During the course of the interview, the person being interviewed said two damning things–one a racially insensitive comment (there was an African American as part of the interview team in the room) and the other an imperialistic comment about engagement overseas.
The person who was committed to hiring the candidate literally did not hear either answer. In fact, he autocorrected the imperialistic answer to a statement of mutuality–the answer he was expecting to hear.
We do this with the Bible and theology, too.
As human beings we have an almost infinite capacity to integrate into our existing paradigms data that does not actually fit.
We auto-correct passages about predestination into our core commitment to the notion that we have free will. (Spoiler: the latter is nowhere said anywhere in scripture, the former is discussed in various ways countless times.)
We auto-correct passages that talk about the final judgment such that they always tell us we’ll be judged based on what Jesus did for us. (Spoiler: every time the NT talks about the final judgment, it says that its basis is what we’ve done.)
As in personal relationships and in committee meetings, if we can’t learn to shut off the autocorrect we are going to miss out. We are going to miss out on the beautiful, if sometimes painful experience of realizing that our minds cannot contain the worlds they encounter.
We are going to miss out on the beautiful, if sometimes painful experience of discovering that there are other ways to experience, react to, and interpret the world.
We might miss out on the beautiful richness of people. We might miss out on the beautiful richness of God.
So let’s shut off the auto-correct. It takes discipline. It takes a lot of question asking. It might take entering every conversation, every reading of scripture, by telling ourselves, “What I’m about to engage with might show me that everything I think to be true is wrong, that everyone I disagree with or don’t understand is right, or that I have been living in a tunnel devoid of the light that is about to shine.”
Admittedly, most often the encounter will not be that dramatic. But whatever it is, the reality of the other is better and richer than my own construction of it.

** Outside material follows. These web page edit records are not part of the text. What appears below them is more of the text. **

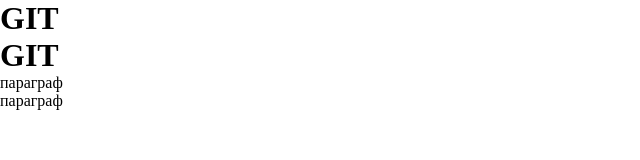
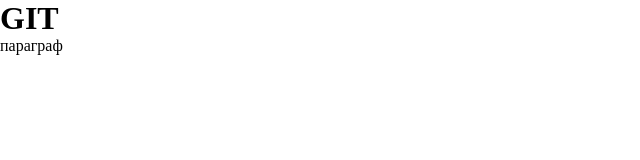
Before and after one commit to webproger2014/first_rep, a plain HTML site: page index.html in a window 1280 px wide. Shown: the whole page, without its empty margins (0-640 px from the left). Drawn offline with Linux system fonts and the light colour scheme.

Commit message:
second commit

```diff
--- a/index.html
+++ b/index.html
@@ -7,8 +7,6 @@
   </head>
   <body>
     <h1>GIT</h1>
-    <h1>GIT</h1>
-	<p>параграф</p>
 	<p>параграф</p>
 	</body>
 </html>
```
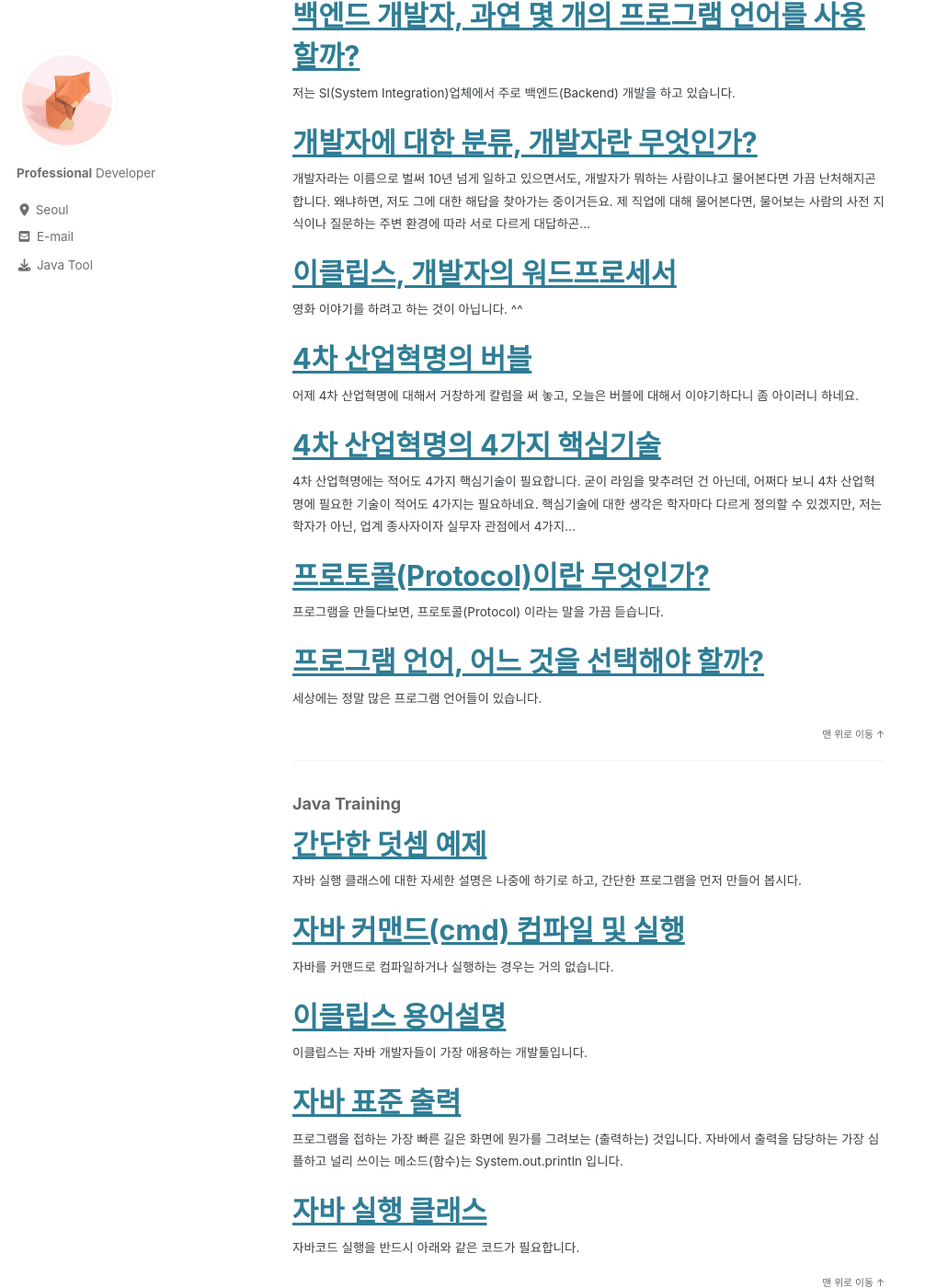
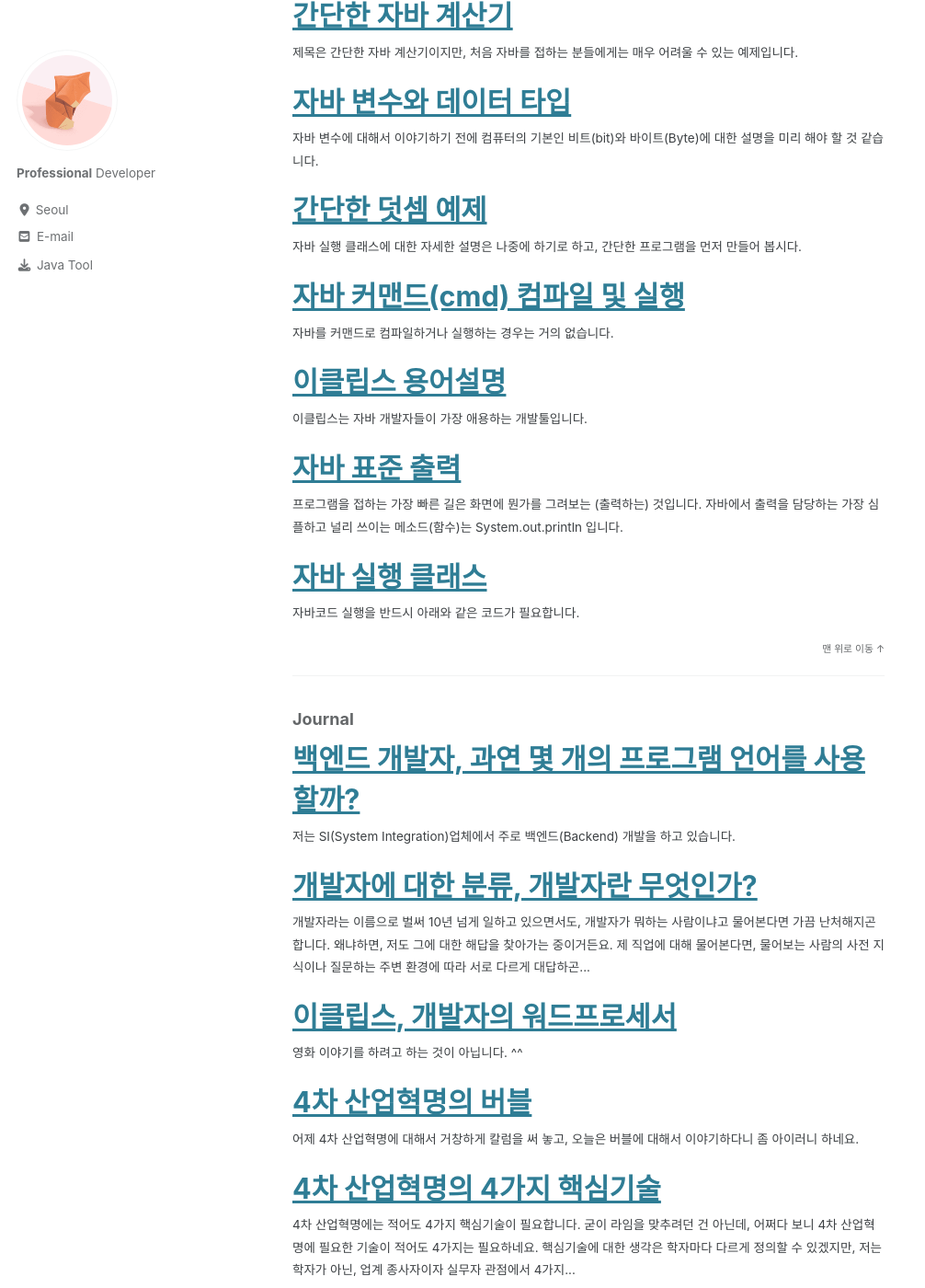
Before and after one commit to ororox/ororox.github.io, a Jekyll site: the page built from _pages/category-archive.md, in a window 1280 px wide and 1400 px high, scrolled down 283 px. Shown: the whole window at 92% size, without its empty margins (0-1006 px from the left). Built offline with Jekyll 4.4.1, drawn with Linux system fonts in a browser that asks for light colours; cached includes are drawn as plain includes; nearby versions of some CDN libraries; part of the change alters nothing that is shown; some of the changed text lies outside the part shown.

Commit message:
add & modify

````diff
--- a/_posts/2020-08-27-java-variables.md
+++ b/_posts/2020-08-27-java-variables.md
@@ -1,5 +1,9 @@
 ---
 title: 자바 변수와 데이터 타입
+categories:
+- Java Training
+tags:
+- 자바연습
 ---
 
 자바 변수에 대해서 이야기하기 전에 컴퓨터의 기본인 비트(bit)와 바이트(Byte)에 대한 설명을 미리 해야 할 것 같습니다.
--- /dev/null
+++ b/_posts/2020-08-28-java-simple-calculator.md
@@ -0,0 +1,74 @@
+---
+title: 간단한 자바 계산기
+categories:
+- Java Training
+tags:
+- 자바연습
+---
+
+제목은 간단한 자바 계산기이지만, 처음 자바를 접하는 분들에게는 매우 어려울 수 있는 예제입니다.
+
+### 문제
+
+소스 코드에서 1~5 번에 코멘트를 제거하고 코딩을 완성하여, 아래 콘솔과 같은 출력이 나오게 하시오.
+
+```java
+public class JavaRunner01 {
+
+	public static void main(String[] args) {
+
+		/* 입력부 */
+		// 현재는 내부에 있으나, 향후 사용자 입력을 받을 예정
+		int firstNumber = 2;
+		int secondNumber = 3;
+
+		/* 연산부 */
+		// 내부 연산으로 사용
+		int sumOfNumbers = firstNumber + secondNumber;
+		int subtractOfNumbers = firstNumber - secondNumber;
+// 1.		int powerOfNumbers =
+// 2.		double dividOfNumbers =
+
+		/* 출력부 */
+		// 현재는 콘솔 출력이지만, 향후 화면으로 구현
+		System.out.println("***************");
+// 3. 여기에 출력 제목 작성
+		System.out.println("***************");
+		System.out.println("");
+		System.out.println("두 숫자의 합은: " + sumOfNumbers + "입니다.");
+		System.out.println("두 숫자의 차는: " + subtractOfNumbers + "입니다.");
+// 4. 여기에 출력 모양 작성 (곱셈)
+// 5. 여기에 출력 모양 작성 (나눗셈: 나눗셈은 매우 어려움)
+	}
+}
+```
+
+![java-runner01]({{ 'assets/images/post/java-runner01.png' | relative_url }})
+
+### 소스코드 설명
+
+자바에서는 두 가지 형태로 코멘트(주석)를 남길 수 있습니다.
+여러 줄에 걸쳐서 코멘트를 남기는 경우에는 아래와 같이 하며,
+
+```java
+/* 프로그램 사용법
+  작성자 : ororox
+  작성일 : yyyy-mm-dd */
+```
+
+한 줄로 코멘트를 남길 경우에는
+
+```java
+// 여기에 적습니다.
+// 간단하게 적을 때 주로 사용합니다.
+```
+
+**입력부**에서는 현재는 소스코드 내부에서 숫자를 입력하지만, 나중에는 외부에서 숫자를 받아올 수 있습니다.
+**연산부**는 내부에 숨겨진 코드이며, 실제로 계산 또는 로직을 수행하는 역할을 합니다.
+**출력부**에서는 결과를 출력합니다. 대부분 웹 화면에서 표현되지만, 아직 우리는 화면을 그리는 단계는 아니므로, 콘솔창에 결과를 프린트 합니다.
+
+### 문제 정답
+
+정답은 [여기](https://gist.github.com/ororox/d9acf4a4254a5dd65f0aca1b12fa9acb){:target="_blank"}에 있습니다.
+처음하는 프로그래밍이므로 너무 고민하기 보다는 해답을 보고, 이해하는 것도 좋습니다.
+실무에서 처음부터 무리한 코딩을 요구하는 경우는 없습니다. 대부분 다른 사람이 만든 코드를 이해하는 것에서 출발합니다. 그래서, 프로그래밍은 약간의 도재식 수업이 필요합니다.
````
Also changed, not shown: assets/images/post/java-runner01.png (added).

The reality of the speaker is always better than the arrogance of autocorrect.